- WPA2 Personal with strong pass phrase for wireless access
- Third-party spam filter on main email account (MailRoute.net)
Best practices I adhere to:
- I do not click on any links in email, social media posts, etc. unless I examine exactly where it it taking me.
- I do not download illegal copies of movies, music, books or anything else from torrents or P2P sites of any kind.
- I test freeware apps in a sandbox before I allow them on my system.
- I use super-strong passwords and manage them with LastPass.
- I do not visit sites known to be harbors for malware.
- When surfing in unknown territory, I disable all scripting.
- My browser security settings are set to ask me before running any plugins.
- I don’t use Adobe Reader, Flash must ask and Java is disabled.
What about you? Do you use AV software? What are your best practices. Hit the comments.
There is probably nothing more frustrating to an IT professional than having the security of his network compromised by a renegade executive who refuses to consult IT before ordering the installation of untested applications. Case in point: A recent help desk ticket read, “[Executive] told me to install Dropbox on my system, but I need administrative rights on my machine to do it.” WHAT? Where did that come from? No one mentioned this to IT, particularly the exec in question. Dropbox is blocked on our networks.
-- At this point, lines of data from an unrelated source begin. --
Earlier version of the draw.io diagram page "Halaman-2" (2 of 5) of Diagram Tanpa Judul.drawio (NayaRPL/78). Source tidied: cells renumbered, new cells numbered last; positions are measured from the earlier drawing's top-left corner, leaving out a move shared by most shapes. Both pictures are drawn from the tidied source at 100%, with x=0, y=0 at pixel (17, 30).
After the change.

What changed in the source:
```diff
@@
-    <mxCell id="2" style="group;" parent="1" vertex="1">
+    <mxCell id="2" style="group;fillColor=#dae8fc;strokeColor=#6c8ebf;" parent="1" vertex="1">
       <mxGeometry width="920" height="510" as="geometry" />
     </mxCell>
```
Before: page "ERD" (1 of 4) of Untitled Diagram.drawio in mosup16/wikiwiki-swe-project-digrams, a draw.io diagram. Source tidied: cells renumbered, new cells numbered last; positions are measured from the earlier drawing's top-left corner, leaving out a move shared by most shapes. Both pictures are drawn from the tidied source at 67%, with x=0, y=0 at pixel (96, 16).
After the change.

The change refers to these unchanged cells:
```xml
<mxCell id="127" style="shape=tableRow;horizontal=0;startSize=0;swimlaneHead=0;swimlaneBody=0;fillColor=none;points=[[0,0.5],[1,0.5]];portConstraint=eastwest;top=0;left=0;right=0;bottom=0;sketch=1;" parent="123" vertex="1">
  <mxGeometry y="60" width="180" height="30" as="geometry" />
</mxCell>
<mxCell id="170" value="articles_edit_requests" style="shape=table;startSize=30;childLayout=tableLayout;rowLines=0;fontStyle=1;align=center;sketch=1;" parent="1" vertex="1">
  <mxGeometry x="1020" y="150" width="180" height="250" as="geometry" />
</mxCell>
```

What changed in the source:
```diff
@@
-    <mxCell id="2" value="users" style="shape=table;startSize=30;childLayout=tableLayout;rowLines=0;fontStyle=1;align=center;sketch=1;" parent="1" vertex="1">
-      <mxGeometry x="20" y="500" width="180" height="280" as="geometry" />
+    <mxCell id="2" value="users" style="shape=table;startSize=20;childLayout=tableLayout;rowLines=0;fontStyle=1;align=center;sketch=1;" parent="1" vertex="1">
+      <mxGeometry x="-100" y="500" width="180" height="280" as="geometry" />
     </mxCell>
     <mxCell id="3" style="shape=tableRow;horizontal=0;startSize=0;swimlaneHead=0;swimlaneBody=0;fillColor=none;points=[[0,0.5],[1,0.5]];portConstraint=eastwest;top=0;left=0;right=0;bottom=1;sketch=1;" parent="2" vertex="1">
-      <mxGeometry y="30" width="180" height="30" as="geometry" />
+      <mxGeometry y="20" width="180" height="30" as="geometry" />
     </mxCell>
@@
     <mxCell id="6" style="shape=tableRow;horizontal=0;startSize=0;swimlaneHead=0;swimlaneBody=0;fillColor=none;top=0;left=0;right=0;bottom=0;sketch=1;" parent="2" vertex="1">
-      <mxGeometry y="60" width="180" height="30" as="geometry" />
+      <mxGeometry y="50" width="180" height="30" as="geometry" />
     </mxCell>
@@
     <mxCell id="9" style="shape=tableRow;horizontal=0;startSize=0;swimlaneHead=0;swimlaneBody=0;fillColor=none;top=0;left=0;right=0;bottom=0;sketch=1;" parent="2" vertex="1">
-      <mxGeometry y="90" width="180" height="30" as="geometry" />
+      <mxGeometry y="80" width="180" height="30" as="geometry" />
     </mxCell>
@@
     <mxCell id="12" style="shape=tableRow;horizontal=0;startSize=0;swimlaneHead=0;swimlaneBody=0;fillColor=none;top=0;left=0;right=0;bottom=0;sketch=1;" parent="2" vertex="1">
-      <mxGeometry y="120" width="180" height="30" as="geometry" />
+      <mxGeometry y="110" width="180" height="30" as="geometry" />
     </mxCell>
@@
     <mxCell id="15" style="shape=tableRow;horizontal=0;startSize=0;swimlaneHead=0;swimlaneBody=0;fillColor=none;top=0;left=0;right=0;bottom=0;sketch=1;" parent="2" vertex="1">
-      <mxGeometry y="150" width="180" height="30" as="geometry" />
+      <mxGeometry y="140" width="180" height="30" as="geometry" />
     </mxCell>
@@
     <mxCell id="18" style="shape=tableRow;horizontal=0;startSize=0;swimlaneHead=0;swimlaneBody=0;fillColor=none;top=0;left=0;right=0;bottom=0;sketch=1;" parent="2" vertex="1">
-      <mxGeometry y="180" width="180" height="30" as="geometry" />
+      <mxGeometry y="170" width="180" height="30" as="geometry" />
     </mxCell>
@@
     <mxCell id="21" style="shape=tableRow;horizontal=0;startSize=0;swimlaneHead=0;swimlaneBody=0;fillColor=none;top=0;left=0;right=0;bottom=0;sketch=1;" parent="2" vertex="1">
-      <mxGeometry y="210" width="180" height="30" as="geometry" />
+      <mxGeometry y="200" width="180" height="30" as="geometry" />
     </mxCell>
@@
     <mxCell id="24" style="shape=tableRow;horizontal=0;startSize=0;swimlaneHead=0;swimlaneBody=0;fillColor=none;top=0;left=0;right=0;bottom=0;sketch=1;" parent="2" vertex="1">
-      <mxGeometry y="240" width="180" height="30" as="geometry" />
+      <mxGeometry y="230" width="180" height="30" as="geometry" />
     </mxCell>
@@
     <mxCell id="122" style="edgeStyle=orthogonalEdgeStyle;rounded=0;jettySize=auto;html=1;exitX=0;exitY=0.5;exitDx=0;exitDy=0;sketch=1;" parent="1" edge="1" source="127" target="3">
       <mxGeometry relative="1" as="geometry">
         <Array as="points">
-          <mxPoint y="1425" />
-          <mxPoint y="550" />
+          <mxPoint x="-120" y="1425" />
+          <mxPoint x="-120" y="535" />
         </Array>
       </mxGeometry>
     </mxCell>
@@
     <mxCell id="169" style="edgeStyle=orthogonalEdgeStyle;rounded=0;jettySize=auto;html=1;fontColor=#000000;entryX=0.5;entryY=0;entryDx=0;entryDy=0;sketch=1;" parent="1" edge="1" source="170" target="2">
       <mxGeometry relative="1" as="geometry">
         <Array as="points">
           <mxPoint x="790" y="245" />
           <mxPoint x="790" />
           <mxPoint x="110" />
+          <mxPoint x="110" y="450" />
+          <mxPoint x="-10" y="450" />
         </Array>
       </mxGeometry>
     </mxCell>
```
The weirdest part about this whole thing is that we have SharePoint 2010 and we are running Live@Edu (soon to migrate to Office 365) that has 25GB of storage. Why would anyone want to use an insecure service that provides only 2GB of storage in the free version? I asked that question. Answer: Preference. Huh?
Needless to say, I responded rather strongly:
The real issue here is that IT was not consulted before someone decided to start using an application that had not been vetted for both security and performance. There could be a workable process (pre-egress encryption using a proven encryption algorithm) formulated, but this should be driven by IT, i.e., those of us who know and understand the potential risks and benefits.The Net Admins are responsible for the reliability, performance and security of our networks and the data flowing on them. I take this responsibility seriously and I’m sure my fellow Net Admins and assistants do as well. To ask me to put my network and data – and thereby my job – at risk because of some preference is just not acceptable to me.
What is your opinion? Hit the comments and let me know.
This is a repeat of another post I made, but it bears repetition. New Years Eve is one of the most dangerous nights of the year. Be careful out there tonight.
I know I don’t have to tell you, but if you drink, don’t drive, especially tonight. There are going to be plenty of revelers out there who don’t heed such advice. If you don’t have to go out, don’t. If you want to party hearty, do like my wife and I do every year and stay home, maybe with a few friends or family members who can spend the night.
That said, if you do plan to go out and party, leave your wallet or purse at home. Carry only your ID (driver’s license) and sufficient cash to get you through the night. Keep everything in your front pockets and rather than a large wad of bills, break it up into a couple of smaller batches. Drinking sensibly will keep you from doing something completely stupid. Better option is to carry cash for a cab ride home (or at least a tip–many cab companies will offer free cab rides tonight) and pay your bar tab with a credit card. You could lose all your cash; a credit card is replaceable.
Have fun. Celebrate. But be safe, okay?